**What is being asked:** How many separate lines of the data contain "Specification"? Give the count and nothing else.

(Records)

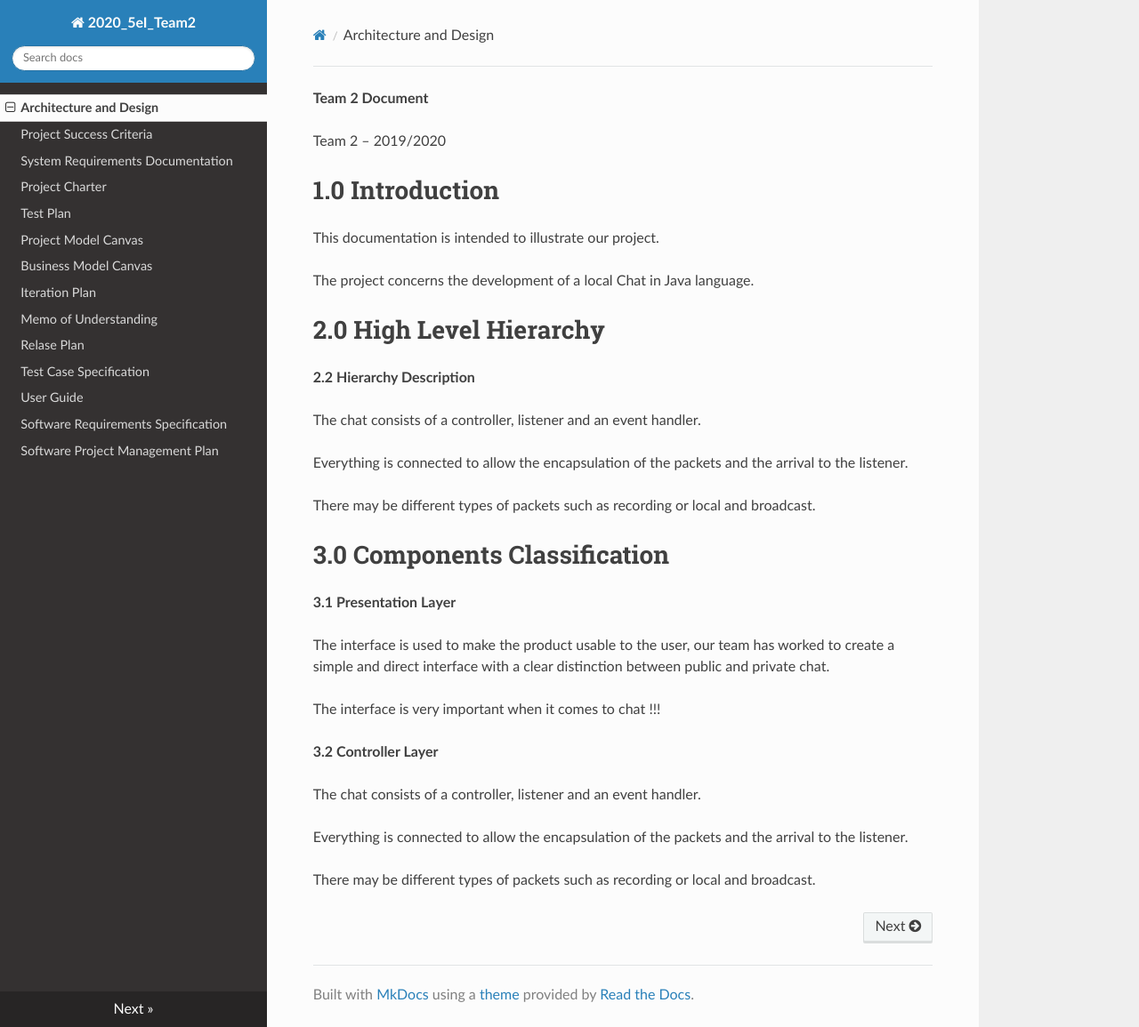
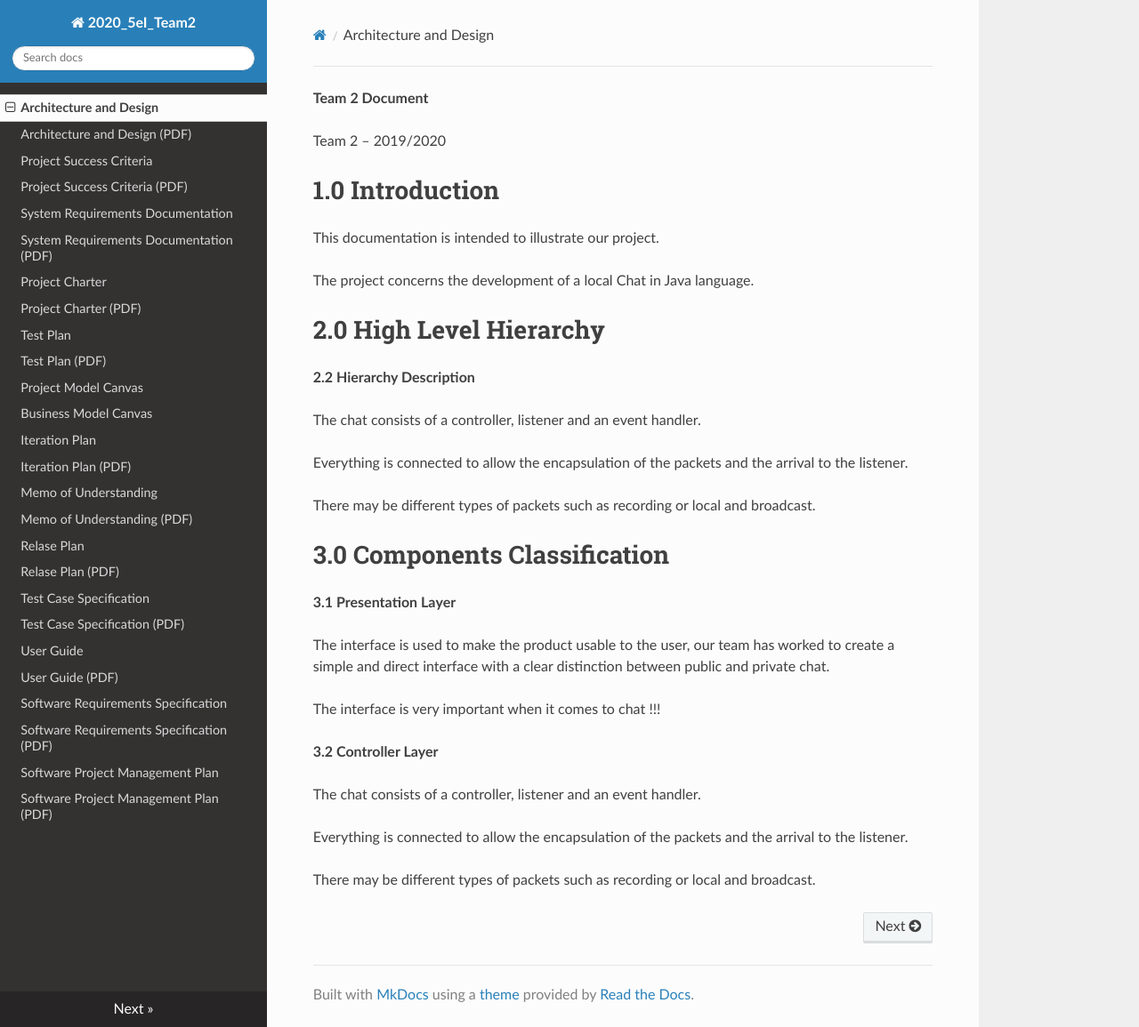
Before and after one commit to 01brazz/5EI_Group2_PCP, an MkDocs documentation site: the page built from docs/Architecture and Design.md, in a window 1280 px wide and 1155 px high. Shown: the whole window at 89% size. Built offline with MkDocs 1.6.1, drawn with Linux system fonts in a browser that asks for light colours; nearby versions of some CDN libraries.

Commit message:
Aggiornato mydocs con versioni PDF

```diff
--- a/mkdocs.yml
+++ b/mkdocs.yml
@@ -1,19 +1,31 @@
 site_name: 2020_5eI_Team2
 nav:
     - 'Architecture and Design': 'Architecture and Design.md'
+    - 'Architecture and Design (PDF)': 'Architecture and Design (PDF).pdf'
     - 'Project Success Criteria': 'Project_Success_Criteria.md'
+    - 'Project Success Criteria (PDF)': 'Project_Success_Criteria (PDF).pdf'
     - 'System Requirements Documentation': 'System Requirements documentation.md'
+    - 'System Requirements Documentation (PDF)': 'System Requirements documentation (PDF).pdf'
     - 'Project Charter': 'Project Charter.md'
+    - 'Project Charter (PDF)': 'Project Charter (PDF).pdf'
     - 'Test Plan': 'Test_Plan.md'
+    - 'Test Plan (PDF)': 'Test_Plan (PDF).pdf'
     - 'Project Model Canvas': 'Project_Model_Canvas.pdf'
     - 'Business Model Canvas': 'business_model_canvas_poster.pdf'
     - 'Iteration Plan': 'Iteration Plan.md'
+    - 'Iteration Plan (PDF)': 'Iteration Plan (PDF).pdf'
     - 'Memo of Understanding': 'Memo of Understanding.md'
+    - 'Memo of Understanding (PDF)': 'Memo of Understanding (PDF).pdf'
     - 'Relase Plan': 'Relase Plan.md'
+    - 'Relase Plan (PDF)': 'Relase Plan (PDF).pdf'
     - 'Test Case Specification': 'Test Case Specification.md'
+    - 'Test Case Specification (PDF)': 'Test Case Specification (PDF).pdf'
     - 'User Guide': 'User Guide.md'
+    - 'User Guide (PDF)': 'User Guide (PDF).pdf'
     - 'Software Requirements Specification': 'Software Requirements Specification.md'
+    - 'Software Requirements Specification (PDF)': 'Software Requirements Specification (PDF).pdf'
     - 'Software Project Management Plan': 'Software Project Manegement Plan.md'
+    - 'Software Project Management Plan (PDF)': 'Software Project Manegement Plan (PDF).pdf'
 
 theme:
     name: readthedocs
```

(End Records)

**Exercise answer:** 4